Provided data:
▼▼▼

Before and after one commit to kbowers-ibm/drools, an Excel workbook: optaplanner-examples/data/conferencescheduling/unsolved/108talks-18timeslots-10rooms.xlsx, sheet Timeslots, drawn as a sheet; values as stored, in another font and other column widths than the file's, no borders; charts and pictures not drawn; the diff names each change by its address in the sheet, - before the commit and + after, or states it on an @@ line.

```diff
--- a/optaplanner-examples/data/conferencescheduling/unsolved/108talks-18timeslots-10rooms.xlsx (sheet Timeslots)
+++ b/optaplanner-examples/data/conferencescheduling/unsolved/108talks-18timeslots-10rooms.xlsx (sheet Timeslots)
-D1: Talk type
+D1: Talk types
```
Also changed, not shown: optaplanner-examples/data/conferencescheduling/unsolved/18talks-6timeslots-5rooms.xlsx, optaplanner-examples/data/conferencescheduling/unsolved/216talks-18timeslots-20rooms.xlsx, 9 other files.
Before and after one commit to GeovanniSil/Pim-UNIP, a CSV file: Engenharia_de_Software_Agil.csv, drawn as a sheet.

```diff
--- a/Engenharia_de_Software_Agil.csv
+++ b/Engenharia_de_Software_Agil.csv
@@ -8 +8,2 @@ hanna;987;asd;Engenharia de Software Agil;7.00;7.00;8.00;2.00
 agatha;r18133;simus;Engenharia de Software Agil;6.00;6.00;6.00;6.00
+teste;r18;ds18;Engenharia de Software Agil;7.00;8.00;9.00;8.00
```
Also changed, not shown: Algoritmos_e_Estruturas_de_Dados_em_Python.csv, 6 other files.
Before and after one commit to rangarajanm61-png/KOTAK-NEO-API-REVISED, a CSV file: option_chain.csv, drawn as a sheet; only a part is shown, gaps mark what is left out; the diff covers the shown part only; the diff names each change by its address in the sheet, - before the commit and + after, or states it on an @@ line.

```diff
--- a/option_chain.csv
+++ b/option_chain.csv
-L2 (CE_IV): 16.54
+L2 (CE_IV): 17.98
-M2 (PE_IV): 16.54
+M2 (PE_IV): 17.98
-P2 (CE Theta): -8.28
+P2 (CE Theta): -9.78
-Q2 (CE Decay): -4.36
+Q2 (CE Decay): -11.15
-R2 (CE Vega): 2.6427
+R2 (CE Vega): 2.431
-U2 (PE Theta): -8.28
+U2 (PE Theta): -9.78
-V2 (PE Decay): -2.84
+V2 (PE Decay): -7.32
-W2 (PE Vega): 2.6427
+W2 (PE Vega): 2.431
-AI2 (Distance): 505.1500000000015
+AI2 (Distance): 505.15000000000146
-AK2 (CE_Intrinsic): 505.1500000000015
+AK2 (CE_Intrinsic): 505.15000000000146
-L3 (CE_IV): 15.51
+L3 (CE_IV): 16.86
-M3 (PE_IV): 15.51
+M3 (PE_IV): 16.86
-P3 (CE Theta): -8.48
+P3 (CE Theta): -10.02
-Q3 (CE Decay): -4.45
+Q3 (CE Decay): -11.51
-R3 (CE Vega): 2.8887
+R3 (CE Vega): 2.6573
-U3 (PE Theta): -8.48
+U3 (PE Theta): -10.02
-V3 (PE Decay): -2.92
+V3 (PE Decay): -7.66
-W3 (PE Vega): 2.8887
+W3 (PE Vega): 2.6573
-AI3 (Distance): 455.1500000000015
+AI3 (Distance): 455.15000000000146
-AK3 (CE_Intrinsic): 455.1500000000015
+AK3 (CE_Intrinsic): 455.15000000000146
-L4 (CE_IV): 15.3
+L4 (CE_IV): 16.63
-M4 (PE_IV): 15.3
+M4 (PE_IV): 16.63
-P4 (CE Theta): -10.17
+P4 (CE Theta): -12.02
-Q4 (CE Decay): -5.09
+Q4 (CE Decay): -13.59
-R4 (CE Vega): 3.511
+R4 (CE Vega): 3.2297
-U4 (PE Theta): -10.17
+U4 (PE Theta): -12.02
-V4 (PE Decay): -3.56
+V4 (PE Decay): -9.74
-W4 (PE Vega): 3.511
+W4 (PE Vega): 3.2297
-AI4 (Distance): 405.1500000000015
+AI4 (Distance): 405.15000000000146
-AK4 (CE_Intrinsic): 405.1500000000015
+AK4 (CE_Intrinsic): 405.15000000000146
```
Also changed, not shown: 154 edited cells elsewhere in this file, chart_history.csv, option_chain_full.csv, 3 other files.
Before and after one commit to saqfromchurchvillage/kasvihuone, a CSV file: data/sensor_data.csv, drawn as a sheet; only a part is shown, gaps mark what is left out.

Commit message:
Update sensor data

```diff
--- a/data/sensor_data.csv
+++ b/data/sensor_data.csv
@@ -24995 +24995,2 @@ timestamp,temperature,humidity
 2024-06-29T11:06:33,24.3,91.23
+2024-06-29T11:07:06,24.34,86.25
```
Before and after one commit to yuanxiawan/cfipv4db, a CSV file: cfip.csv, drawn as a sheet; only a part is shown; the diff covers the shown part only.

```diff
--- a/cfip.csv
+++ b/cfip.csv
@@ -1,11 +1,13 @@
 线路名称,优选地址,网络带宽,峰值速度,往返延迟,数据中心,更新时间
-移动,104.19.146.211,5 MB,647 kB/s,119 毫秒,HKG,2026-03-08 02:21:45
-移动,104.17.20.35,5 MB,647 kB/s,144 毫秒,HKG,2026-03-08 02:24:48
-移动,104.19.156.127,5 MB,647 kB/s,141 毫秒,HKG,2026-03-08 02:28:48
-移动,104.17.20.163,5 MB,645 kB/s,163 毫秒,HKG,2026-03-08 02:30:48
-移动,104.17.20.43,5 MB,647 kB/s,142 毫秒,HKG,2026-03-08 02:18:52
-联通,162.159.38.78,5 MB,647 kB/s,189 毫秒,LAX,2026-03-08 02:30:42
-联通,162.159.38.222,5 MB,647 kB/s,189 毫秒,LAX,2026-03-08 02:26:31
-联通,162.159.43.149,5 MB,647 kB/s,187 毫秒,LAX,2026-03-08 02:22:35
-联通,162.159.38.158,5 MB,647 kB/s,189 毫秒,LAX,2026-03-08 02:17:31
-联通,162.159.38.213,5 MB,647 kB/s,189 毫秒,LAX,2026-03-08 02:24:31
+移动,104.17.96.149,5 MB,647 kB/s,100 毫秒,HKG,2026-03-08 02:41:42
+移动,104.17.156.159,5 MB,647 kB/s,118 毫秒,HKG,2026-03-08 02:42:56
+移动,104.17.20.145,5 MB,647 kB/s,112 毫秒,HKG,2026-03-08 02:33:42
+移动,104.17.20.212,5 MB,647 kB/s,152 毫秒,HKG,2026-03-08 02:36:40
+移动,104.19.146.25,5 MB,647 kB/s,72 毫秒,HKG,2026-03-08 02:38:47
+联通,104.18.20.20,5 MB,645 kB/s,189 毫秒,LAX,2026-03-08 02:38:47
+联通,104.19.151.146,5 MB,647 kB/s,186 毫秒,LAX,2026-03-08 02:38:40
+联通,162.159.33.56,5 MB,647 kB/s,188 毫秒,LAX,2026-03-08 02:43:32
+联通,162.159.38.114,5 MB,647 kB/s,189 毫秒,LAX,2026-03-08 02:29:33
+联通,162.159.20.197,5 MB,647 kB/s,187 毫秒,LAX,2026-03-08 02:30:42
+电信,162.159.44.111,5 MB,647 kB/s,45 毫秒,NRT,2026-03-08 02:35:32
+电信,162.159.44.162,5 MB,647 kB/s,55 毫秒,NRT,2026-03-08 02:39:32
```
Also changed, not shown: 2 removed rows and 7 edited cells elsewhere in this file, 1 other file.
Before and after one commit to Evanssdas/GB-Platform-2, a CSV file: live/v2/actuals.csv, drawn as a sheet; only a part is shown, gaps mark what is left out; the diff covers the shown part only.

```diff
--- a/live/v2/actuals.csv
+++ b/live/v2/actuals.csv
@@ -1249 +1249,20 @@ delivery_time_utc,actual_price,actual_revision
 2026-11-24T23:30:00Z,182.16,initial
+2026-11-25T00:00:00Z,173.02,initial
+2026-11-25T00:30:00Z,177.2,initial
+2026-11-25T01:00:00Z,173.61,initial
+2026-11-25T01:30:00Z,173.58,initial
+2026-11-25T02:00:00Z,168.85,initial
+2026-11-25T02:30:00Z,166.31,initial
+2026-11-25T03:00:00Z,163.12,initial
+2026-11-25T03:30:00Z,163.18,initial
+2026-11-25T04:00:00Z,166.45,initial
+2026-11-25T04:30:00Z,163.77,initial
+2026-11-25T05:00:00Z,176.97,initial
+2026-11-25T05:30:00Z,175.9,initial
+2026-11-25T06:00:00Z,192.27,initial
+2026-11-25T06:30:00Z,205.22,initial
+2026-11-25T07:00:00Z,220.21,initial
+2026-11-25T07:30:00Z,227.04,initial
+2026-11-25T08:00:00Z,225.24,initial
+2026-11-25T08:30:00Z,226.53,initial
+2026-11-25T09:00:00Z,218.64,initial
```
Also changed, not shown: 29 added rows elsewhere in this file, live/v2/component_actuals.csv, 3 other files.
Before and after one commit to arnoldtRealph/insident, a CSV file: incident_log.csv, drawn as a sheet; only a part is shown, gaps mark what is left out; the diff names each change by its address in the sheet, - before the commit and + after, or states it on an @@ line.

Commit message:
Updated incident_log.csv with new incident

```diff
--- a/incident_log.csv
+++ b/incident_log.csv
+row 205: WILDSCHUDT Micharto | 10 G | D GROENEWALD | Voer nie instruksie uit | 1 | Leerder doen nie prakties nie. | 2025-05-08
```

▲▲▲

Exercise:
Please show the lines of the material that contain the string "Theta".

Output:
-P2 (CE Theta): -8.28
+P2 (CE Theta): -9.78
-U2 (PE Theta): -8.28
+U2 (PE Theta): -9.78
-P3 (CE Theta): -8.48
+P3 (CE Theta): -10.02
-U3 (PE Theta): -8.48
+U3 (PE Theta): -10.02
-P4 (CE Theta): -10.17
+P4 (CE Theta): -12.02
-U4 (PE Theta): -10.17
+U4 (PE Theta): -12.02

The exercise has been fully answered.